- TRY IT
Look through the data that follows and work out how many lines contain the string "Person". Nothing but that number should be given.

- User interface change data
<<<<

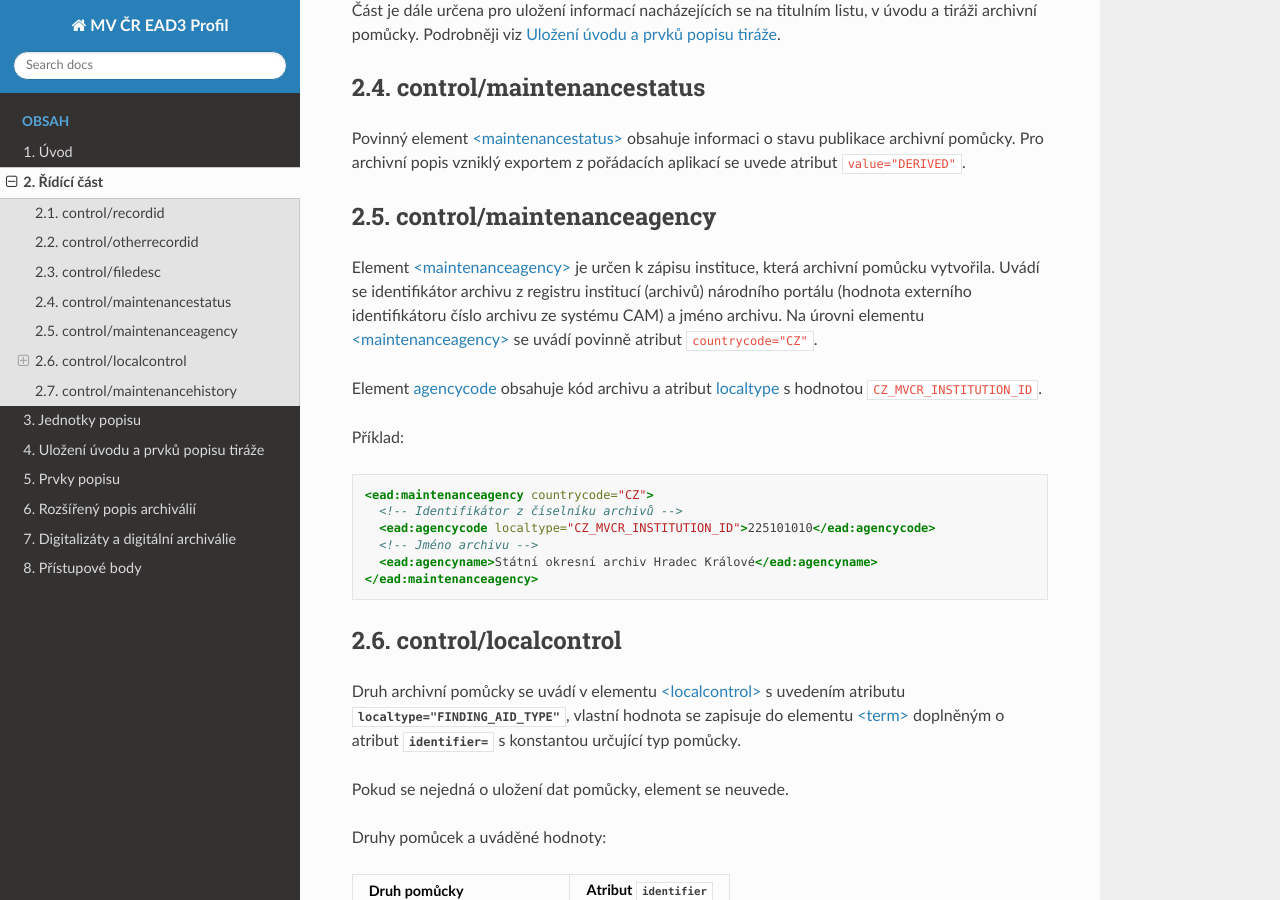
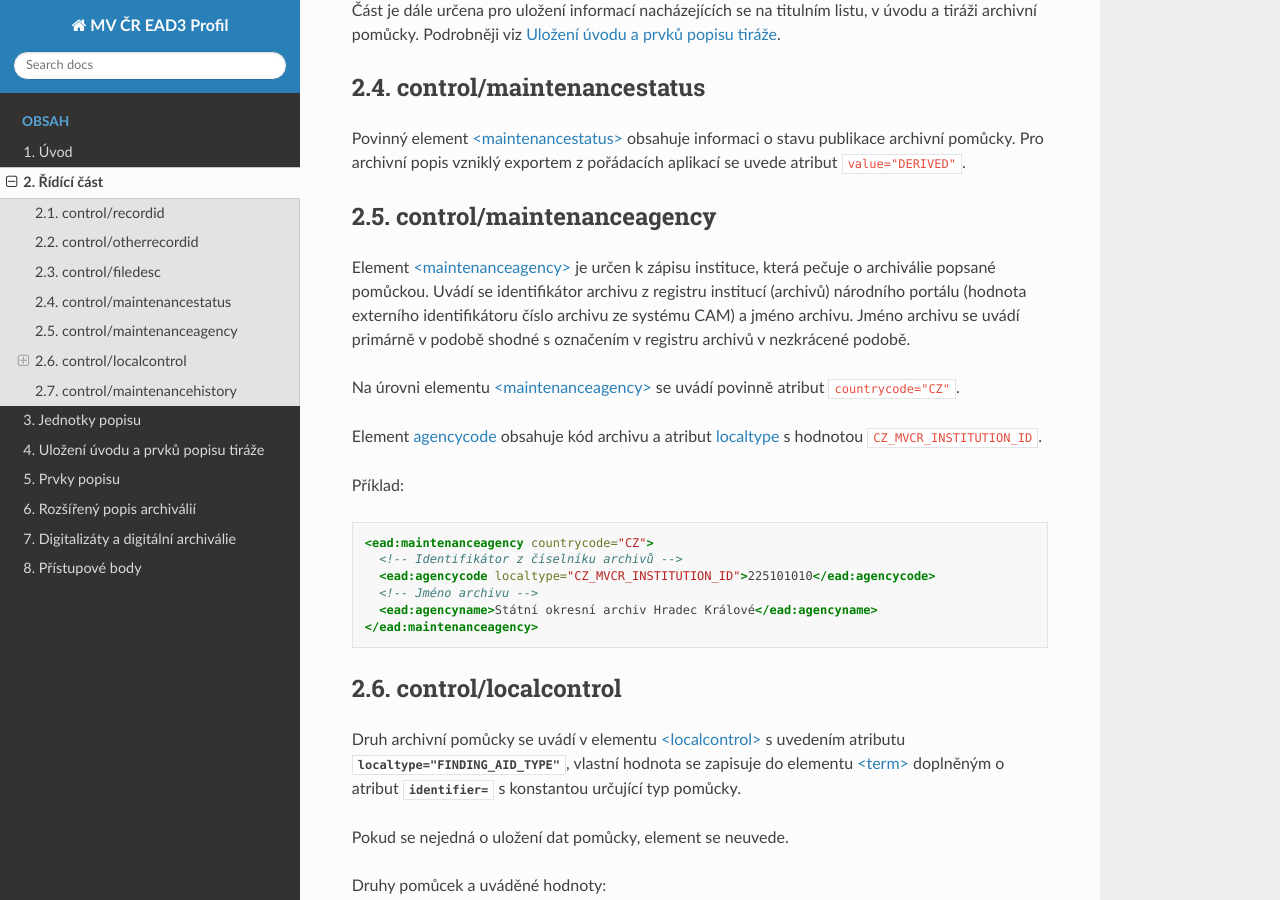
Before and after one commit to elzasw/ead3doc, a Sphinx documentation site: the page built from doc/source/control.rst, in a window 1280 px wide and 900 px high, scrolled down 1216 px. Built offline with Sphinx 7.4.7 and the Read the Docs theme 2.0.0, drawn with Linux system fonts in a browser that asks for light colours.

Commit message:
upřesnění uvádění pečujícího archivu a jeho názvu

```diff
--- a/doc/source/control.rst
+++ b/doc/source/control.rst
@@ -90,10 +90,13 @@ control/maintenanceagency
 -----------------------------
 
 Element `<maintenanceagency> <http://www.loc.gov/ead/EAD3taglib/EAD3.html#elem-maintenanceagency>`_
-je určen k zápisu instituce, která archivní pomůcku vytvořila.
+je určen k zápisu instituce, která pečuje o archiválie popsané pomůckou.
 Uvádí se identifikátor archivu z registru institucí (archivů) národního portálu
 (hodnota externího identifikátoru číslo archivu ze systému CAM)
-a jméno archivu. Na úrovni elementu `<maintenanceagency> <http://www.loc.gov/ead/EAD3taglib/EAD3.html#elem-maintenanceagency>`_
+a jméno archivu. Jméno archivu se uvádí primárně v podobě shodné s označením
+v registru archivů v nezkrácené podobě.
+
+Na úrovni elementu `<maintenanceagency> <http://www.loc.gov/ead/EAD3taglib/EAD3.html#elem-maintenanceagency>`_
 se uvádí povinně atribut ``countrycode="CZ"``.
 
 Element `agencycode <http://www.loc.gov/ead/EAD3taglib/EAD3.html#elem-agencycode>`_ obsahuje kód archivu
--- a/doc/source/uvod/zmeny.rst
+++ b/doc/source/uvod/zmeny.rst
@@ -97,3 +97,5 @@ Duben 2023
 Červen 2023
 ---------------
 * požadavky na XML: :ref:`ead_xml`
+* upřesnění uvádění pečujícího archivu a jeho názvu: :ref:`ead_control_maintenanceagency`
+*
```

>>>>
<<<<

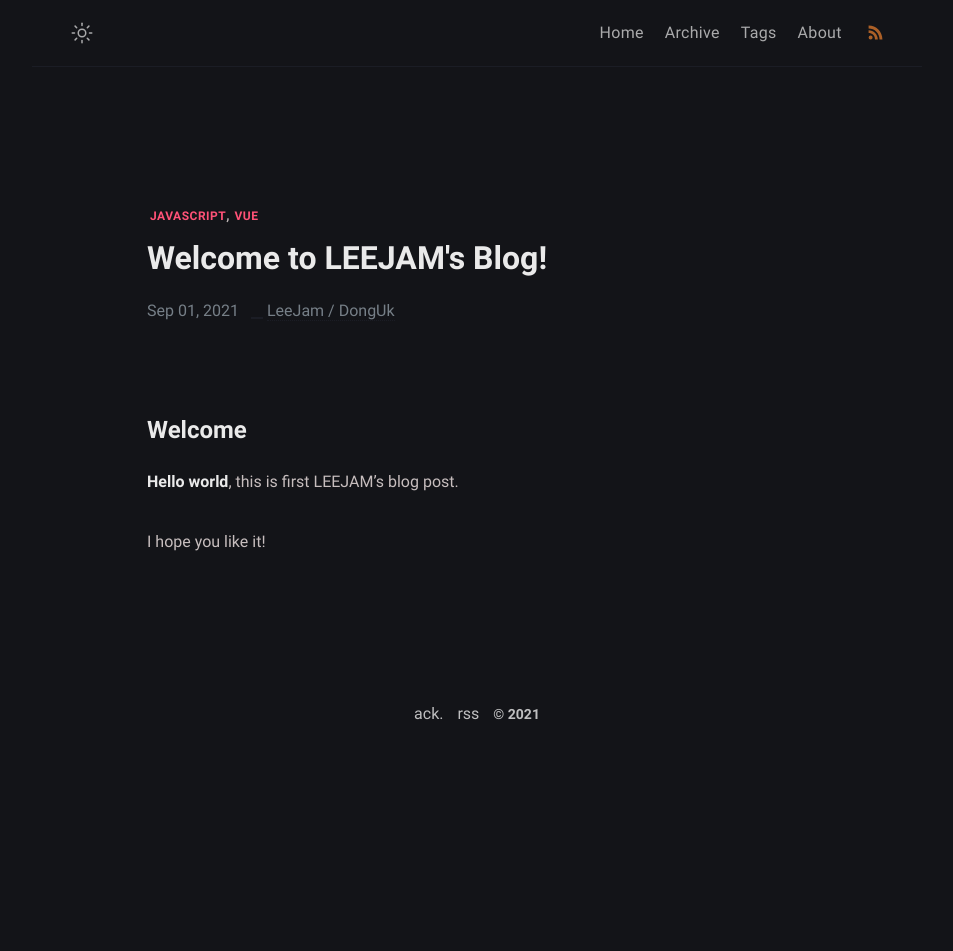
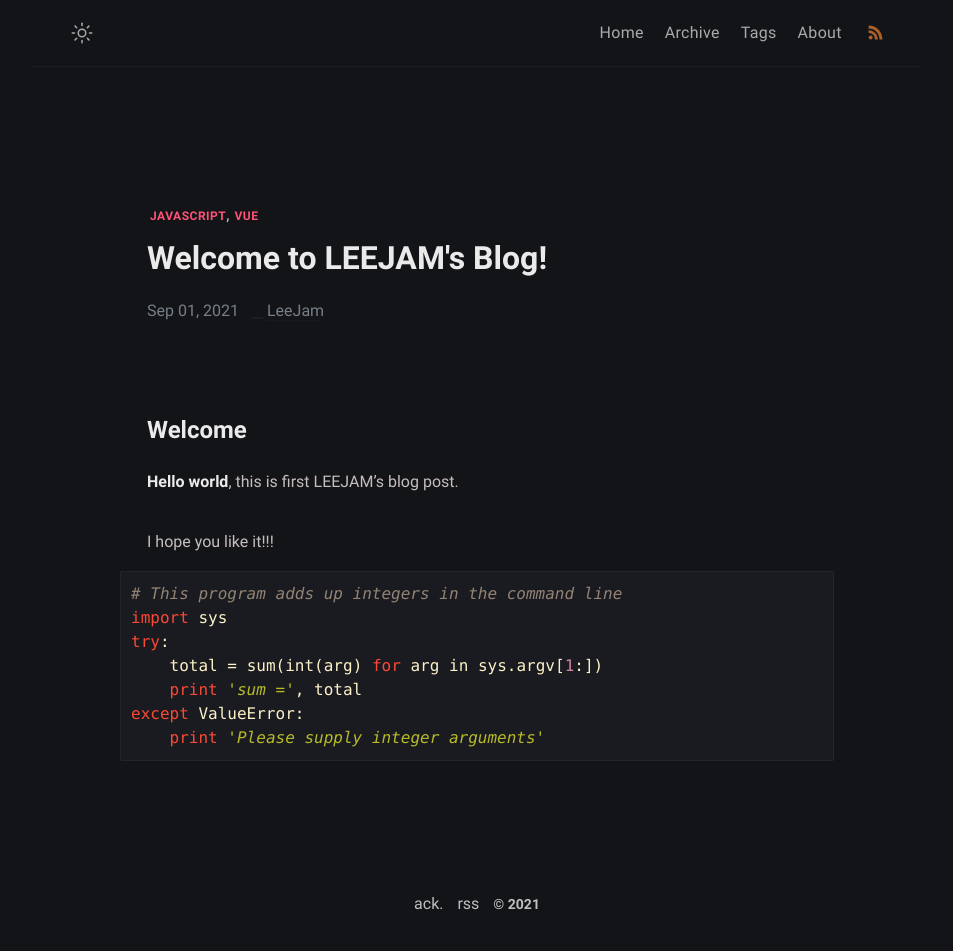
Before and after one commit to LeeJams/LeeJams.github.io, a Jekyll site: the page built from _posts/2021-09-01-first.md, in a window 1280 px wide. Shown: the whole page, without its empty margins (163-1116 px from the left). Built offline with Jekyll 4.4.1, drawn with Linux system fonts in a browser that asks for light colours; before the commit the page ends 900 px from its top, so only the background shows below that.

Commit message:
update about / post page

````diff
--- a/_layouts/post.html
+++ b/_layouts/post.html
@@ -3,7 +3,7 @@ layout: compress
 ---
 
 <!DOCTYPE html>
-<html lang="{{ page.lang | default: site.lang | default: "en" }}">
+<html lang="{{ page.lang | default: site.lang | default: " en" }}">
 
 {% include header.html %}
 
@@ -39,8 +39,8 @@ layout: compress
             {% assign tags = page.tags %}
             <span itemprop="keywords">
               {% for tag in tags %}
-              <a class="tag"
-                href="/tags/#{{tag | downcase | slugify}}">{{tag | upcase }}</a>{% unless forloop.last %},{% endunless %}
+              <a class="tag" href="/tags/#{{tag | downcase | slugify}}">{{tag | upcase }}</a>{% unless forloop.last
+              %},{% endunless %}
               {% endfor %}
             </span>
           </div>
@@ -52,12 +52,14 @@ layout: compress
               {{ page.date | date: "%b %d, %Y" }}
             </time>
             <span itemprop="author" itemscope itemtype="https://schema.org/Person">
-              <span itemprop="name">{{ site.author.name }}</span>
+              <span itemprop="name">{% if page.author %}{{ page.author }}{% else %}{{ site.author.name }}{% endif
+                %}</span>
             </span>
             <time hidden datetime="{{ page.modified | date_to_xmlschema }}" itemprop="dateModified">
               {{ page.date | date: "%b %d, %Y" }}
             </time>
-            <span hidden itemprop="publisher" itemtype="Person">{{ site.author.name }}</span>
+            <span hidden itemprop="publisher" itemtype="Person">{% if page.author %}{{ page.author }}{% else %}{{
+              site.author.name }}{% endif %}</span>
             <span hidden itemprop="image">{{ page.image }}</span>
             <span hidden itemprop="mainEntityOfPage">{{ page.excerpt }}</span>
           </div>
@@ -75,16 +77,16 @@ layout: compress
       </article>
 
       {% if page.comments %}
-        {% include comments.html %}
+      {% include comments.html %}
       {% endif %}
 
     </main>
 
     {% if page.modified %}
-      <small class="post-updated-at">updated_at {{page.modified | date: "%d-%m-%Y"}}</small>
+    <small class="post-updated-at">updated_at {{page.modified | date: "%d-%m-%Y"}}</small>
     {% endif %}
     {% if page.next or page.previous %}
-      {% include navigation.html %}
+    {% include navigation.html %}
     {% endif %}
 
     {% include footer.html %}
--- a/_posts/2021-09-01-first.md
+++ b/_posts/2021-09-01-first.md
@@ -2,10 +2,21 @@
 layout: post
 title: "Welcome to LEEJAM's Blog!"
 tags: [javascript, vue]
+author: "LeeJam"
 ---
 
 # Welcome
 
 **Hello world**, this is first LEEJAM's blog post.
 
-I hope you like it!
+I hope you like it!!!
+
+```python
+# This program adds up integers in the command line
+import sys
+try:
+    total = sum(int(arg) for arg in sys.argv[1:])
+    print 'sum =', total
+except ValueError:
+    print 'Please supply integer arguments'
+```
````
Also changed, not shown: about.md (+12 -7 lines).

>>>>
<<<<

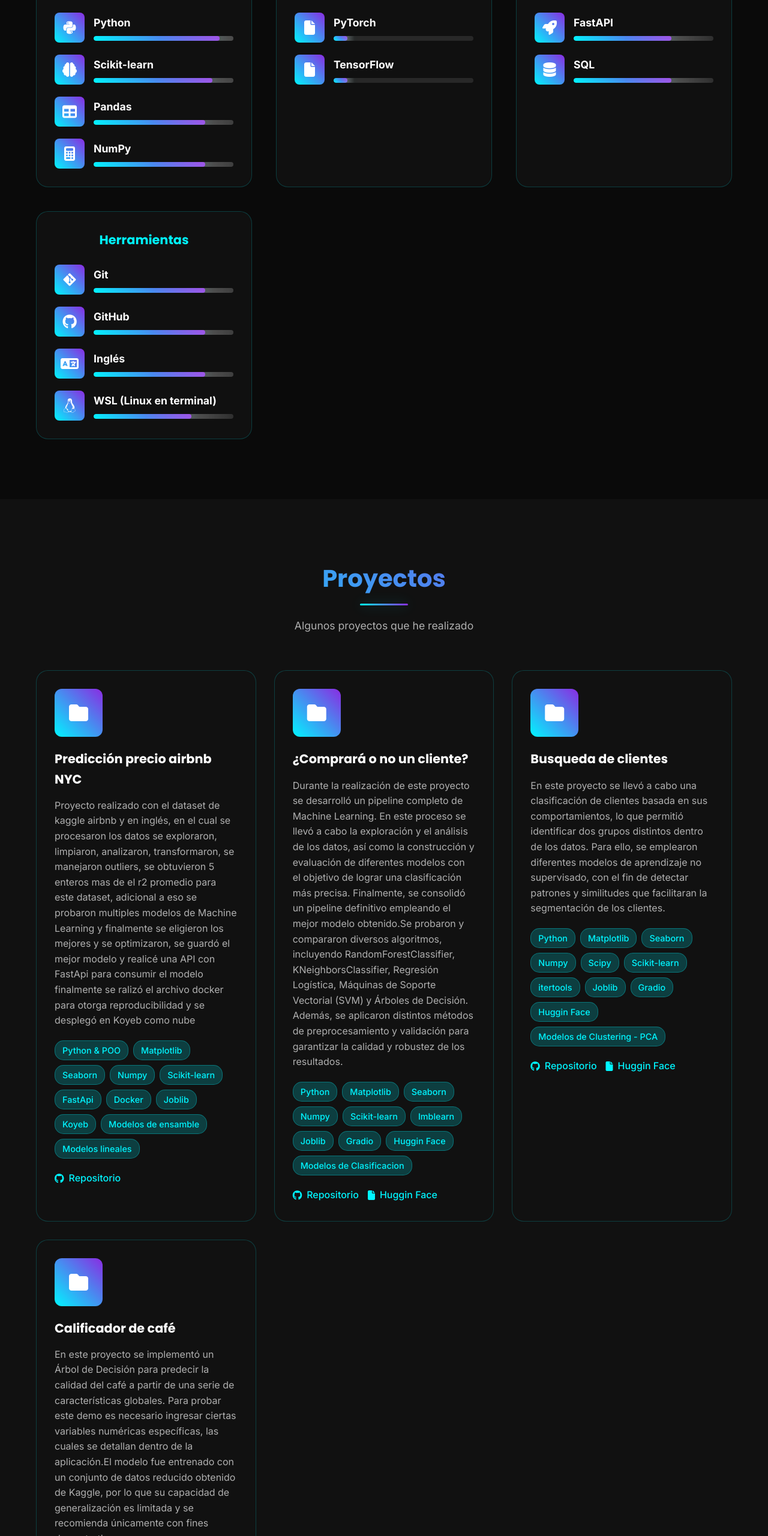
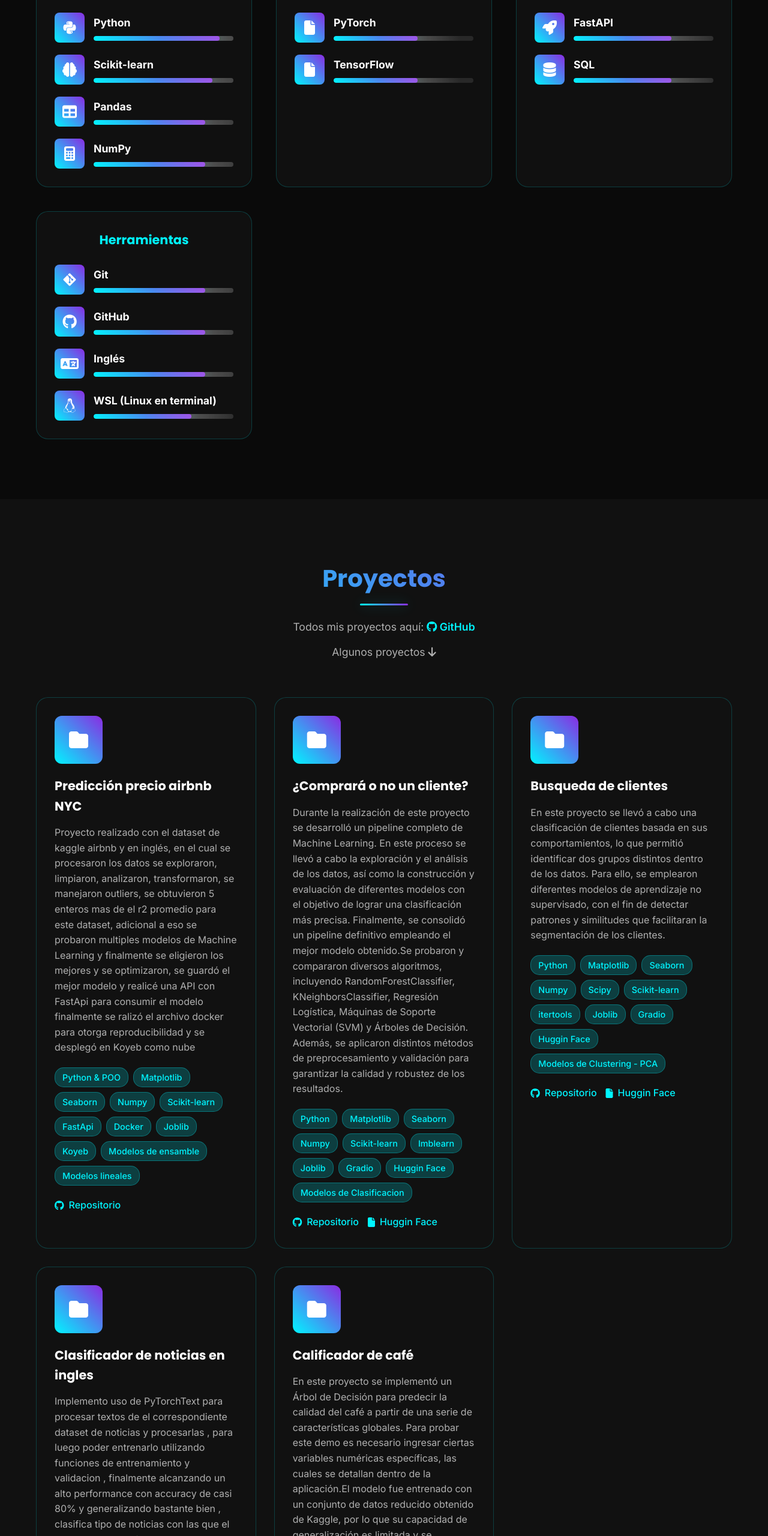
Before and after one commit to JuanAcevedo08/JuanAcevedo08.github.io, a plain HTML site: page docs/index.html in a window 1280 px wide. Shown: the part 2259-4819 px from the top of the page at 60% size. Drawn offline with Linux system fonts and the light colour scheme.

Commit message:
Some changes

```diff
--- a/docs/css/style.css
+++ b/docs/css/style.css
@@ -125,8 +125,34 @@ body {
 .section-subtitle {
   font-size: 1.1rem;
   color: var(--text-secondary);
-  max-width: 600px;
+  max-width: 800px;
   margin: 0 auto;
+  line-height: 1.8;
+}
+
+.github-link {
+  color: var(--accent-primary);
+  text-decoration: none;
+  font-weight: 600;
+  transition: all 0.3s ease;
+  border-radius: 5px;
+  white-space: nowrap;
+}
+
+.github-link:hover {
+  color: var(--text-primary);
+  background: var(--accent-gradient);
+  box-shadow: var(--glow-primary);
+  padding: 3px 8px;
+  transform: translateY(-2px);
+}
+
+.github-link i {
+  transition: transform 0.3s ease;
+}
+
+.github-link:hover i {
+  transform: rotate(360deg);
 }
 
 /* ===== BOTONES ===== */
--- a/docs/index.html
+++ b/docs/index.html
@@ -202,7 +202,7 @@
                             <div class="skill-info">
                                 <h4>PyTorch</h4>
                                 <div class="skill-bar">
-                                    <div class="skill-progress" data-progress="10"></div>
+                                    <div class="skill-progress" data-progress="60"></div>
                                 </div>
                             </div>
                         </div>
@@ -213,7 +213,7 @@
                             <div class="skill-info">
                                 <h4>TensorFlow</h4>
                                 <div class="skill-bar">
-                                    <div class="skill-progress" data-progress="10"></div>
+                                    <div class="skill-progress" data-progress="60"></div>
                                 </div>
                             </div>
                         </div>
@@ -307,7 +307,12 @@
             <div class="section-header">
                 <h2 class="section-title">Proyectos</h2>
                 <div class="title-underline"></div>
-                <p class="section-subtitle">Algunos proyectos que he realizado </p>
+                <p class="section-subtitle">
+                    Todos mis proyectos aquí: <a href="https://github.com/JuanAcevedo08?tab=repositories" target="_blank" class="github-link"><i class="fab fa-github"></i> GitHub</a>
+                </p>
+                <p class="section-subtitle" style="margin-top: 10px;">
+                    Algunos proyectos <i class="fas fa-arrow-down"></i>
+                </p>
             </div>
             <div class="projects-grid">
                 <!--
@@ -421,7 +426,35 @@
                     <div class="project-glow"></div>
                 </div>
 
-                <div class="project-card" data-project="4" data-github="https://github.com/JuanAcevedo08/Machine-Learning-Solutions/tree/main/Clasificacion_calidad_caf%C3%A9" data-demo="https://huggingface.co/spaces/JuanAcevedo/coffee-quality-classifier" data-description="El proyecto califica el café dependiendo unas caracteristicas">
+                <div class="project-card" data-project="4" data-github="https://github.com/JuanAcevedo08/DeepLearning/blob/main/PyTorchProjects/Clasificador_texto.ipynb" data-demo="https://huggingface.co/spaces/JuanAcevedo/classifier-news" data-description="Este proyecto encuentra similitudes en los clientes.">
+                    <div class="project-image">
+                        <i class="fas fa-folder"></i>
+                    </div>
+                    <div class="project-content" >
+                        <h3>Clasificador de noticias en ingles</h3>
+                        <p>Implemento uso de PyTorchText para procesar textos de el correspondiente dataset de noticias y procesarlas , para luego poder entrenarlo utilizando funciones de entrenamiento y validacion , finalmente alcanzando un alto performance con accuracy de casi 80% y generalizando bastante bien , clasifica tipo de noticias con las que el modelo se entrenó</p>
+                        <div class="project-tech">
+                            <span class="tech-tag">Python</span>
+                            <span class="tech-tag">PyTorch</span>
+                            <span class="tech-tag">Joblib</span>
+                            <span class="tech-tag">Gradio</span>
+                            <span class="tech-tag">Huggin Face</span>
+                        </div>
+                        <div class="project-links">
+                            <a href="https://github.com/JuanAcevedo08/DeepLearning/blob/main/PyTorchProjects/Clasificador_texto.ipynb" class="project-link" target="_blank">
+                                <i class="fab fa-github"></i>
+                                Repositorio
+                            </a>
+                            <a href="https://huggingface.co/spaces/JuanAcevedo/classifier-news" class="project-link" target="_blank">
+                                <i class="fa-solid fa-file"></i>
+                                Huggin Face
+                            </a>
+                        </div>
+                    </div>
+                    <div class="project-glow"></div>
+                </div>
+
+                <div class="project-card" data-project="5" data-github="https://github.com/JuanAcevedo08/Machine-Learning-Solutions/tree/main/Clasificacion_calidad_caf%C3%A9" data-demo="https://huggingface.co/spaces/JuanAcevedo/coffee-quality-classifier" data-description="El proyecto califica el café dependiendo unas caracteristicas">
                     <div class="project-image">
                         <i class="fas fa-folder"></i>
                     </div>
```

>>>>

- RESULT OF THE EXERCISE
3